Research carried out by the scientific officers of the Benjamin Bowring was designed as a series of interlinked projects covering a wide spectrum of the oceanic environment and arranged in four main topics:
- Physical oceanography
- Primary productivity studies
- Zooplankton studies
- Seabird and marine mammal distribution
Expendable bathythermographs were used to derive temperature/depth profiles along a transect across the Agulhas basin, the Africa/Antarctic basin and the N laud rise between Cape Town and Fimbulisen in Antarctica. A second transect was carried out between Fimbulisen and Cape Town via Bouvet Island.
The possibility of pH changes in the open sea was examined using a Schott-Gerate pH meter on 3 m samples. Three aspects were examined:
(i) Diurnal/nocturnal alterations in pH as a consequence of changes in photosynthetic activity of phytoplankton. The ship’s course allowed this to be extended by considering diurnal fluctuations under polar and temperate light regimes. Monitoring of pH at two hour intervals over 24-90 hours was carried out in McMurdo Sound, Antarctica; off Sydney; off San Nicolas Island, California and in Adventfjord, Svalbard.
(ii) Latitudinal changes in pH were examined by monitoring every four hours (except 4 a.m. in conjunction with collection of meteorological data and measurements of surface temperature. Transects were carried out from New Zealand to from Antarctica; Sydney to Los Angeles; Yukon River mouth to Vancouver; Caribbean to England; England to/from Svalbard; Svalbard to/from the pack-ice of the Arctic Sea.

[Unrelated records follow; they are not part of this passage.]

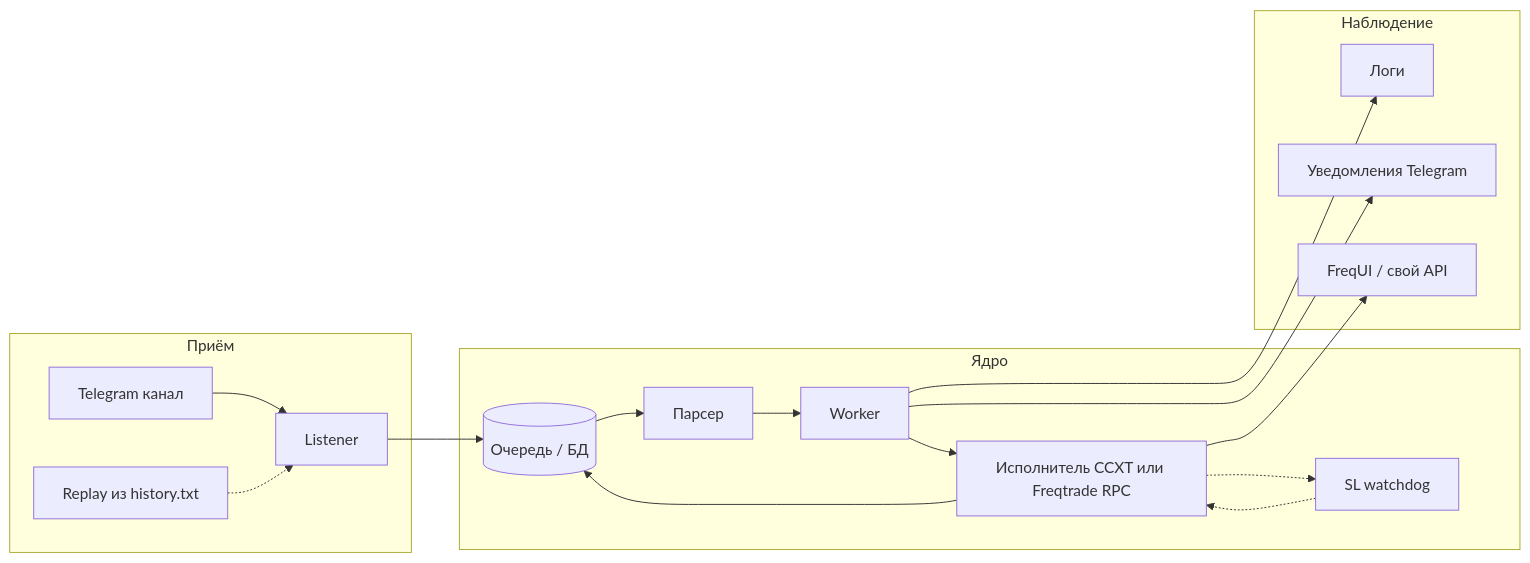
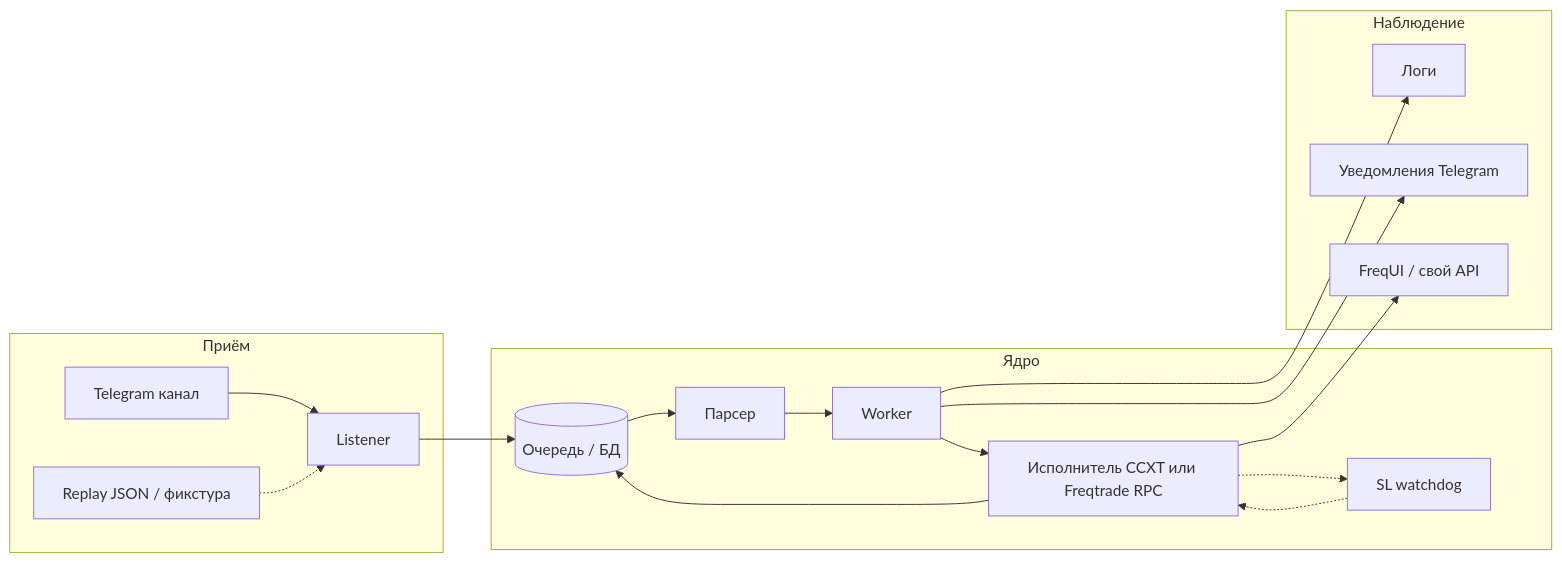
The diagram in docs/private/phase-c-signals-architecture.md (aabudeev/freqtrade), drawn with Mermaid before and after one commit. The commit also changed other lines of this file and 5 other files, not shown here.

````diff
--- a/docs/private/phase-c-signals-architecture.md
+++ b/docs/private/phase-c-signals-architecture.md
@@ -26,32 +28,32 @@
 ```mermaid
 flowchart LR
   subgraph ingest [Приём]
     TG[Telegram канал]
     L[Listener]
-    R[Replay из history.txt]
+    R[Replay JSON / фикстура]
   end
   subgraph core [Ядро]
     Q[(Очередь / БД)]
     P[Парсер]
     W[Worker]
     X[Исполнитель CCXT или Freqtrade RPC]
     WD[SL watchdog]
   end
   subgraph out [Наблюдение]
     LOG[Логи]
     N[Уведомления Telegram]
     WEB[FreqUI / свой API]
   end
   TG --> L
   R -.-> L
   L --> Q
   Q --> P
   P --> W
   W --> X
   X --> Q
   X -.-> WD
   WD -.-> X
   W --> N
   X --> WEB
   W --> LOG
 ```
````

(iii) As the working hypothesis was that photosynthesis can lead to measurable pH changes even in an open system such as the deep sea, depth associated pH changes between the surface and zoo m were measured at 50 m in intervals on a series of stations between New Zealand and Antarctica. A bathythermograph with gold plated sides was used to determine whether any PH changes were associated with the presence of a thermocline.
Phytoplankton productivity rates were measured using light/dark bottles with a modified Winkler technique incorporating a photometric and point detector. Samples were incubated for 24 hours in situ after bathythermograph and salinity measurements had been taken. Sub-samples were filtered with glass fibre filters for subsequent chlorophyll a analysis. Productivity was measured in three high Arctic marine systems: the fjords of Svalbard; in the pack-ice of the Arctic Sea; in the open sea both at high latitudes (Greenland and Norwegian Seas) and in the North Sea.
Zooplankton distribution was examined by using an N 100 Discovery pattern net for surface trawls in the Southern Ocean along 4 transects: Cape Town to/from Fimbulisen; New Zealand to/from McMurdo Sound. Salinity and temperature measures were taken and a Continuous temperature recorder used to locate the Antarctic convergence. Samples were preserved in formalin and after sorting, counting and identification to species level biomass values were obtained by drying to constant weight at 6o°C. Specimens of the euphausid Euphausia Superba were sexed and aged for detailed information on populations of this important species.
Selected sub-samples were preserved in Analar grade formalin buffered with calcium carbonate. These specimens were handled only with plastic instruments and returned to Cape Town for heavy metal analysis by flame spectrophotometry following digestion by nitric and perchioric acids. Specimens of 15 species in a series of samples were analysed for 9 metals in this manner.
Temperature acclimation of 2 Arctic amphipods (Gammarus setosa and Onisimus litoralis) were investigated by acclimating individual animals at different temperatures in reagent bottles with ground glass stoppers and analysing changes in oxygen tension over 24 hours using the Winkler method. Results were expressed in terms of O2 consumption per gramme dry weight.
Seabird and Marine Mammal Distribution
Three hours of bird observations, during which all visible birds were counted and where possible identified, were carried out each day while at sea. The bird watches were each one hour long, at the same time each day, and divided into consecutive ten minute periods. Watches were maintained over 360° from the bridge deck (3.5 m above sea level) using 8 x 60 binoculars.
Records of the start/finished positions of each watch as well as visibility, ship’s speed, etc. were maintained. Return voyages (e.g. Capetown, to/from Fimbulisen), were treated as single passages for the species lists and gave additional data on seasonal shifts in distribution.
Species lists and distribution tables were drawn up for 10 major sea passages: Cape Town to/from Fimbulisen; Christchurch to/from McMurdo Sound; Sydney to Los Angeles; Los Angeles to Vancouver; Vancouver to/from Yukon River mouth; Vancouver to Panama; Panama to Southampton; Southampton to Svalbard; Svalbard to/from pack ice of the Arctic Sea; Svalbard to Greenwich.
Marine mammal observations were made in conjunction with bird watches as well as on an incidental basis. Identifications were made where possible along with position and meteorological data. Regular sightings of polar bears (Ursus maritimus) on the Arctic pack-ice gave information on population density. A total of 37 species of Cetaceans, seals, etc. were at least tentatively identified.